Director Francine Strickwerda’s award-winning independent feature documentaries including Oil & Water and Busting Out, have screened on Showtime, PBS, Netflix, Amazon and television channels all over the world. With stories ranging from one of the world’s worst toxic disasters, to the politics of America’s breast obsession, and now immigrant kids winning at Ultimate Frisbee, her films explore power, trauma and healing. Francine’s work has been funded by MacArthur Foundation, Corporation for Public Broadcasting, Chicken & Egg Pictures, and many others. As co-owner of Seattle creative video agency Hullabaloo, she directs, produces and writes strategic films for some of the world’s most recognizable brands and non-profits. Francine grew up a teacher’s kid and began her career in journalism, first as a newspaper reporter, and then as a producer at Seattle’s KCTS Public Television. She has a 12-year-old son and is an avid Salish Sea open water swimmer.
Flock This Way Films was founded by Francine Strickwerda to create documentaries that spark and inspire with provocative stories about people, culture, politics and the environment.
Hullabaloo is a Seattle-based creative video agency that specializes in award-winning television documentaries, as well as advertising and brand storytelling for the tech industry and non-profits.

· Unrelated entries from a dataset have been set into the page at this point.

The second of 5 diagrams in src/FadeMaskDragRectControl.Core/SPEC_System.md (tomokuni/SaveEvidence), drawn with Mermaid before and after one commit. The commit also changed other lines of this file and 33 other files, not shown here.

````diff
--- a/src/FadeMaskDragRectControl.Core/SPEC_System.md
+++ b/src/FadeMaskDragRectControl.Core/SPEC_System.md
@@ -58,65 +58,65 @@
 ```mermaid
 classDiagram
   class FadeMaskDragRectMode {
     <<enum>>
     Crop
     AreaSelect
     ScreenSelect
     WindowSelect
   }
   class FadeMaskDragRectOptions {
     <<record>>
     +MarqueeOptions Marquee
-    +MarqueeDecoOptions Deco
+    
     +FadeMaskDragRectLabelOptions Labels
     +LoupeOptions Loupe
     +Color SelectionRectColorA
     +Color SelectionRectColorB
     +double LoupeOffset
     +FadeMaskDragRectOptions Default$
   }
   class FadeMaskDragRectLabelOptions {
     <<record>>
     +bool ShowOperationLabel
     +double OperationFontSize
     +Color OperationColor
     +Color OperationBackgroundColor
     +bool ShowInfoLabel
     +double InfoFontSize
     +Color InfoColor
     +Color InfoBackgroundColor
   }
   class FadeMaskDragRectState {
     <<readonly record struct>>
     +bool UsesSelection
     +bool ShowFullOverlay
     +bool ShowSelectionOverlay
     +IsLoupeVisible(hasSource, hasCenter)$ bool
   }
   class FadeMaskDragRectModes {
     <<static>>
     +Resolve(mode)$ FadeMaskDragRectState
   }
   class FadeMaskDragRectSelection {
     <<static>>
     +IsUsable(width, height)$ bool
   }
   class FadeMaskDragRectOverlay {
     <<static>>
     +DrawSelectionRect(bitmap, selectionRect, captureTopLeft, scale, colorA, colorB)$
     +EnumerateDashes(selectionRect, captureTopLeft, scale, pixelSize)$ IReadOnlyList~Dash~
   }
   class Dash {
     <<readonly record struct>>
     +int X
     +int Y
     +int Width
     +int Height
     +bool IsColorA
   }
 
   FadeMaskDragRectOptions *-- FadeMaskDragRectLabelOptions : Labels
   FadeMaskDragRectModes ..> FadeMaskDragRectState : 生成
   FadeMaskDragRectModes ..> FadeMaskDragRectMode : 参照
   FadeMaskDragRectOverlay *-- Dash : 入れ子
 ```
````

ULTIMATE CITIZENS is not a movie about Frisbee. The “flat ball” is one tool that Jamshid Khajavi uses in his work as a primary school counselor. A fiery, funny 65-year-old Iranian immigrant and ultra-endurance athlete, Jamshid does his best work on the playing field with his students, the children of refugees and immigrants.
In a season of healing, Jamshid coaches two intrepid 11-year-olds, Nyahoak, whose South Sudanese parents came to the U.S. as refugees, and Pio, whose Samoan parents came for a better a life, but became homeless. Jamshid mentors the kids on their way to compete in the world’s largest youth Ultimate Frisbee tournament.
The story unfolds at Hazel Wolf K-8 School in Seattle, a city known for its high-tech companies and $7 coffees. It’s also an America where many families quietly struggle to afford housing and survive.
Jamshid’s efforts to build community where all kids can thrive are heroic. But it’s the parents who work low paying jobs around the clock, and their first-generation Americans kids, who are the champions. They save themselves, with a little help from a counselor in a supportive school.
At a time when schools are on the frontlines of America’s culture wars, some politicians and parents are fighting the work of counselors like Jamshid. He teaches social emotional learning and sex education. He talks with families about grief and loss, and helps remove barriers to learning and belonging.
Today there are roughly 100 million forcibly displaced people around the world – more than at any time in modern history. The plight of these asylum seekers is increasingly met with anti-immigrant policies and violence.
The documentary offers an antidote of a more welcoming America. You often hear Jamshid saying to people, “I’m so glad you’re here,” and he means it. For almost 40 years he’s taught children how to be “ultimate citizens” – to look out for themselves and each other, and to choose inclusion over exclusion. Jamshid and the kids show us how to do the hardest work of all – find our way forward, together.